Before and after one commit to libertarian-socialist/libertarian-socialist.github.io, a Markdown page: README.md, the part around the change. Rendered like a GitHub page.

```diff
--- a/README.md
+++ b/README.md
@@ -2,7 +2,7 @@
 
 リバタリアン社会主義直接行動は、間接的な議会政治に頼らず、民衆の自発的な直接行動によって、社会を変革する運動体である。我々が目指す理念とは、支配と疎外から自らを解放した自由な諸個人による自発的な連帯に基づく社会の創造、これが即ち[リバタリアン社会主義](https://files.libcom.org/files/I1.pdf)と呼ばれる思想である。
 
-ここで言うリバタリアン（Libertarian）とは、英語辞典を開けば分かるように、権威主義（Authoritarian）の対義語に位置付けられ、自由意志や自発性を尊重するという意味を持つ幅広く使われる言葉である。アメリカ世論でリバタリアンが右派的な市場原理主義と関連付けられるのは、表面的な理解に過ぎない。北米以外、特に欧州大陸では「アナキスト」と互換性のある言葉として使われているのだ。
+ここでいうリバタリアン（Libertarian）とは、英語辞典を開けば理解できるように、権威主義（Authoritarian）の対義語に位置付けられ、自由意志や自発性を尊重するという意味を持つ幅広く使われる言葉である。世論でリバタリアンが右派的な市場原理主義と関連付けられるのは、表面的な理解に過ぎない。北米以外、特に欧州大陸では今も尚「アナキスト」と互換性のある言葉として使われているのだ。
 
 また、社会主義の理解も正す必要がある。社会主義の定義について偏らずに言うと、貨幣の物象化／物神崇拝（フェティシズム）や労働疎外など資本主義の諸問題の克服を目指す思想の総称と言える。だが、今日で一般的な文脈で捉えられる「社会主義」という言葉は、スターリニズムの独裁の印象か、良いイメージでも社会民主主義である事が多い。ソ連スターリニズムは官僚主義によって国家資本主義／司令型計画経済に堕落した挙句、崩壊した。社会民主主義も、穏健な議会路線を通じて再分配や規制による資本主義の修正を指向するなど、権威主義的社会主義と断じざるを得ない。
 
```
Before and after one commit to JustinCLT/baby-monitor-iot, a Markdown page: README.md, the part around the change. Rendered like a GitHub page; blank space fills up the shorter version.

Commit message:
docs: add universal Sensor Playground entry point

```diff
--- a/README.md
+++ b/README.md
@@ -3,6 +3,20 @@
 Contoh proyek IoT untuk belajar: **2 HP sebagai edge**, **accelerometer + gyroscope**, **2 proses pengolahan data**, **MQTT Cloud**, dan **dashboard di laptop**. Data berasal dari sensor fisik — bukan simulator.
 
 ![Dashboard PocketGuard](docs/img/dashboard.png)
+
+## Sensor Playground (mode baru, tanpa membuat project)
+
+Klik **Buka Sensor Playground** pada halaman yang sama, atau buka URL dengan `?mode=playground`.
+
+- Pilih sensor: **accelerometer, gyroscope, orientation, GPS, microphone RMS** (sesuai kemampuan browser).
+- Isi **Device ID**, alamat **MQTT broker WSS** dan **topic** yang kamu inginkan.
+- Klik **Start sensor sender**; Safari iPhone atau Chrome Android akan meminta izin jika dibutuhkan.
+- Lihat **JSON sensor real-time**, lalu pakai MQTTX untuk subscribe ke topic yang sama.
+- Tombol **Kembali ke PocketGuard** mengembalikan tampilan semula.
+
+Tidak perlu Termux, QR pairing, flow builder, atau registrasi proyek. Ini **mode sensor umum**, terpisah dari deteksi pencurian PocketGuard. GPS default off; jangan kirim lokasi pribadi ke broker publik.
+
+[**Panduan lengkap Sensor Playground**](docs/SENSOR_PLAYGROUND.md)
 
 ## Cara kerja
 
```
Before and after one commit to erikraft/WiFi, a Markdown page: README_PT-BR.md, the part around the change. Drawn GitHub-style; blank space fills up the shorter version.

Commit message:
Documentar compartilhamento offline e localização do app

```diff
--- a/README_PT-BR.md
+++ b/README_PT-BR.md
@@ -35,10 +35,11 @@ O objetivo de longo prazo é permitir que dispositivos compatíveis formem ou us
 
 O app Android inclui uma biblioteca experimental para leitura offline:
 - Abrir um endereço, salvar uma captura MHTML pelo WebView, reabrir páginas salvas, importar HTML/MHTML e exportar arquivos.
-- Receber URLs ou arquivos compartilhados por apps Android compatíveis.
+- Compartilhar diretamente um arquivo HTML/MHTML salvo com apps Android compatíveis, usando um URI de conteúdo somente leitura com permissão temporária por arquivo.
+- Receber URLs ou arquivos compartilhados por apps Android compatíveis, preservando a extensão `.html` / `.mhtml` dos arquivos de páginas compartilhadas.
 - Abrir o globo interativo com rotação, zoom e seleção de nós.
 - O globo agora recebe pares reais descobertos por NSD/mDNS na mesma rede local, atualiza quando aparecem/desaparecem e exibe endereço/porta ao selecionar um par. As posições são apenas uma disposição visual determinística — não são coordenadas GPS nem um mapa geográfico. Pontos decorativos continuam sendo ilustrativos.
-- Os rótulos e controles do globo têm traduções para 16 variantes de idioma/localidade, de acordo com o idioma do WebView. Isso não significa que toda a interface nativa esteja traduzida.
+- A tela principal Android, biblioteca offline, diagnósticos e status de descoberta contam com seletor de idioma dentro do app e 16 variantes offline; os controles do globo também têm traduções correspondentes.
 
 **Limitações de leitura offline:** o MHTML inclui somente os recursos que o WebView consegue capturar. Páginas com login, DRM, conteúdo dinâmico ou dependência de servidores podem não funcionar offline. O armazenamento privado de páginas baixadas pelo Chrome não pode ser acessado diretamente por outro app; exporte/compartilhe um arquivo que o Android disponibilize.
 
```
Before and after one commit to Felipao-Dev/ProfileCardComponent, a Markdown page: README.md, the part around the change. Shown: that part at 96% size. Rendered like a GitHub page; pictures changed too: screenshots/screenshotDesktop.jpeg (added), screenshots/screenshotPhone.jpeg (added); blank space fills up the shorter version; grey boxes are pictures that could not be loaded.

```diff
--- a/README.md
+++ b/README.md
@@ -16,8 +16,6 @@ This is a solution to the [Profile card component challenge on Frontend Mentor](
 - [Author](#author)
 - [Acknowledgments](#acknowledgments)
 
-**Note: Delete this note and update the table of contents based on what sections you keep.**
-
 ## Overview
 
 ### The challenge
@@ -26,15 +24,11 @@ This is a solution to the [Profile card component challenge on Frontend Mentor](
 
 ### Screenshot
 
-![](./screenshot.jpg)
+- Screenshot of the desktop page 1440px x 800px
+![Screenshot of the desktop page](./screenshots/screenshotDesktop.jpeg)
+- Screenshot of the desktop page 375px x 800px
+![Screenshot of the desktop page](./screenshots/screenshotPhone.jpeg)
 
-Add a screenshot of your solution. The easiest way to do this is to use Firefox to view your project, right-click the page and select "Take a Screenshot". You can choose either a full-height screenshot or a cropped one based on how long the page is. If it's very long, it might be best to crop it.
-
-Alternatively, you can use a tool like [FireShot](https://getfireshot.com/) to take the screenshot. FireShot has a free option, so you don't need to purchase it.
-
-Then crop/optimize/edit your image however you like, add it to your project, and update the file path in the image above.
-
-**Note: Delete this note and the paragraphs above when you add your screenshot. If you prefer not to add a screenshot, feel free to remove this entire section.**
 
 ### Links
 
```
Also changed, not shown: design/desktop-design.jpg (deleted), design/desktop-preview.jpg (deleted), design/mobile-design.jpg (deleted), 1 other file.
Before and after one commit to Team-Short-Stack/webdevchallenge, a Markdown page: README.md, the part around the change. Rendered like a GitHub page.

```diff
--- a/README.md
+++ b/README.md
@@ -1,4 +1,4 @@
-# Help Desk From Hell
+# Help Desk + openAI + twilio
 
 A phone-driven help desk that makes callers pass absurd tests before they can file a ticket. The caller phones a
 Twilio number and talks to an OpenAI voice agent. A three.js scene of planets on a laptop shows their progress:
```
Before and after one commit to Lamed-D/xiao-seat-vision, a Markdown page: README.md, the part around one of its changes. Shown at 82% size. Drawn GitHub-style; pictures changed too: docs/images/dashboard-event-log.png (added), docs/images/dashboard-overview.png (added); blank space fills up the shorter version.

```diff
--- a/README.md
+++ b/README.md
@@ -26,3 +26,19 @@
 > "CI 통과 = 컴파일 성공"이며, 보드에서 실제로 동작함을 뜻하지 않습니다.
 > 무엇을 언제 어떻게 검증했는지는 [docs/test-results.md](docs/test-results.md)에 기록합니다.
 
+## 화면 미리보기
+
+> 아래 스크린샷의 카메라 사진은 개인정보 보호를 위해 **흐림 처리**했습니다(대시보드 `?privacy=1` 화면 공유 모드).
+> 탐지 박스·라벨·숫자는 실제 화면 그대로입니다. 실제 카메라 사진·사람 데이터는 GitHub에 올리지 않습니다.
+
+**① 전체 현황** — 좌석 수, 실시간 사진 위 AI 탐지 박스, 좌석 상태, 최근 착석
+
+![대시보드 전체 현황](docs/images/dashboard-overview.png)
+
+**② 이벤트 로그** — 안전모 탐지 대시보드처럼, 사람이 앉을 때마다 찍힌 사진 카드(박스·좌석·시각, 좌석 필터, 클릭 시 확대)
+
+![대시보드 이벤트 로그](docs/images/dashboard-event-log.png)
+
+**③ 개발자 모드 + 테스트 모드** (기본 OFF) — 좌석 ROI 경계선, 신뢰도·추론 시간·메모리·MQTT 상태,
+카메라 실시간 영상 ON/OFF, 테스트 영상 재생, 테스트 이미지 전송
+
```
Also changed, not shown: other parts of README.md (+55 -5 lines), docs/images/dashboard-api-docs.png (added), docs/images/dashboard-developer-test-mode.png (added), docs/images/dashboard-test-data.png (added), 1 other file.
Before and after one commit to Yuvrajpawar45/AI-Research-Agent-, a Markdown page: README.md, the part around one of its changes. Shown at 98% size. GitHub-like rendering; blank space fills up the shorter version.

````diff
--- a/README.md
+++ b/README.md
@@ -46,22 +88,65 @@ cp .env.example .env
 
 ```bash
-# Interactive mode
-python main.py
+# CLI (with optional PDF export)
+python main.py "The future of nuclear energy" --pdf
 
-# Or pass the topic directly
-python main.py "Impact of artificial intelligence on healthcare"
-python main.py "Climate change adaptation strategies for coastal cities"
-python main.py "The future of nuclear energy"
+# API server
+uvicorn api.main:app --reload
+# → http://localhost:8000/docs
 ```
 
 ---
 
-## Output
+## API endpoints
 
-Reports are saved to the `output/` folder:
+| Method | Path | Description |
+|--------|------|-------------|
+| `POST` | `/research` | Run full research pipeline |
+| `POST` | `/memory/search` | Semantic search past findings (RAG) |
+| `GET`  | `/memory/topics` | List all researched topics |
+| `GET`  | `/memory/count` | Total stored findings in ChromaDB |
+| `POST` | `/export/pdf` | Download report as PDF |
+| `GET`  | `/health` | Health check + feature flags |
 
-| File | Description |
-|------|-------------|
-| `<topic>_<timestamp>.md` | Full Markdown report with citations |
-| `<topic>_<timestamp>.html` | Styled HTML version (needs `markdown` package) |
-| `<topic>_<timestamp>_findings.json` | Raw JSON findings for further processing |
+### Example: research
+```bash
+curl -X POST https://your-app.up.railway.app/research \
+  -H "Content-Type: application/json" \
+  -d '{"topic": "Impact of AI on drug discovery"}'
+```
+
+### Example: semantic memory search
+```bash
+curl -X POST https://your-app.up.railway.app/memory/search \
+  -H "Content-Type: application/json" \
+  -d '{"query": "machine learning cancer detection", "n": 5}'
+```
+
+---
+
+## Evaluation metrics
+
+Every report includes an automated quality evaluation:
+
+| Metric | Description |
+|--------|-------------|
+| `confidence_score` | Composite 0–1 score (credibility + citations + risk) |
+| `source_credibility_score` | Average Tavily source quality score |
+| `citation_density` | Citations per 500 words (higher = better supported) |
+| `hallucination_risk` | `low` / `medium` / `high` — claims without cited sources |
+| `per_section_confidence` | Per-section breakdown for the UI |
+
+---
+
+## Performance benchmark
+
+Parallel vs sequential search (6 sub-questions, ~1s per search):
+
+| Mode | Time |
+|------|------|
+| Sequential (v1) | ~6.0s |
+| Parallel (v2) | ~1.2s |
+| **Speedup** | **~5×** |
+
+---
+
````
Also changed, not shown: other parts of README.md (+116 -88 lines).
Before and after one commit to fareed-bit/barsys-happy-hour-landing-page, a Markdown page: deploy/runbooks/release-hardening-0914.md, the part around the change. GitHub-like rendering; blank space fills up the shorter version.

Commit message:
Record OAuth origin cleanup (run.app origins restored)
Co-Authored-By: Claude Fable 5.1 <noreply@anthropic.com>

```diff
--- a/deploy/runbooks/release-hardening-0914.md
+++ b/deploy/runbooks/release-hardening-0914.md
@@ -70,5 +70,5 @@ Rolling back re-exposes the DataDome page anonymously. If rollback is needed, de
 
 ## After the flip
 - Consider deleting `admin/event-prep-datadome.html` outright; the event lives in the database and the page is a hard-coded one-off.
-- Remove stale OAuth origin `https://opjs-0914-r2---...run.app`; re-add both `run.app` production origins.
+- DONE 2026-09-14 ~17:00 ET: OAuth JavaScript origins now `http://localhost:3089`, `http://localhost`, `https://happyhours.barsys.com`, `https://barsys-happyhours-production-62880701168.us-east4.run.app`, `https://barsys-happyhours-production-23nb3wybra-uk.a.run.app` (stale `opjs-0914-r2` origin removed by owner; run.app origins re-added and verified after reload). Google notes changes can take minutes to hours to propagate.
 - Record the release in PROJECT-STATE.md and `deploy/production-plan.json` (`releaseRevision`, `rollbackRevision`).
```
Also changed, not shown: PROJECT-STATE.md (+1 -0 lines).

------------------------------------

WHAT YOU ARE ASKED TO DO: When a line in the material above holds the word "Android", copy that line.

EXERCISE ANSWER:
+- Klik **Start sensor sender**; Safari iPhone atau Chrome Android akan meminta izin jika dibutuhkan.
 O app Android inclui uma biblioteca experimental para leitura offline:
-- Receber URLs ou arquivos compartilhados por apps Android compatíveis.
+- Compartilhar diretamente um arquivo HTML/MHTML salvo com apps Android compatíveis, usando um URI de conteúdo somente leitura com permissão temporária por arquivo.
+- Receber URLs ou arquivos compartilhados por apps Android compatíveis, preservando a extensão `.html` / `.mhtml` dos arquivos de páginas compartilhadas.
+- A tela principal Android, biblioteca offline, diagnósticos e status de descoberta contam com seletor de idioma dentro do app e 16 variantes offline; os controles do globo também têm traduções correspondentes.
 **Limitações de leitura offline:** o MHTML inclui somente os recursos que o WebView consegue capturar. Páginas com login, DRM, conteúdo dinâmico ou dependência de servidores podem não funcionar offline. O armazenamento privado de páginas baixadas pelo Chrome não pode ser acessado diretamente por outro app; exporte/compartilhe um arquivo que o Android disponibilize.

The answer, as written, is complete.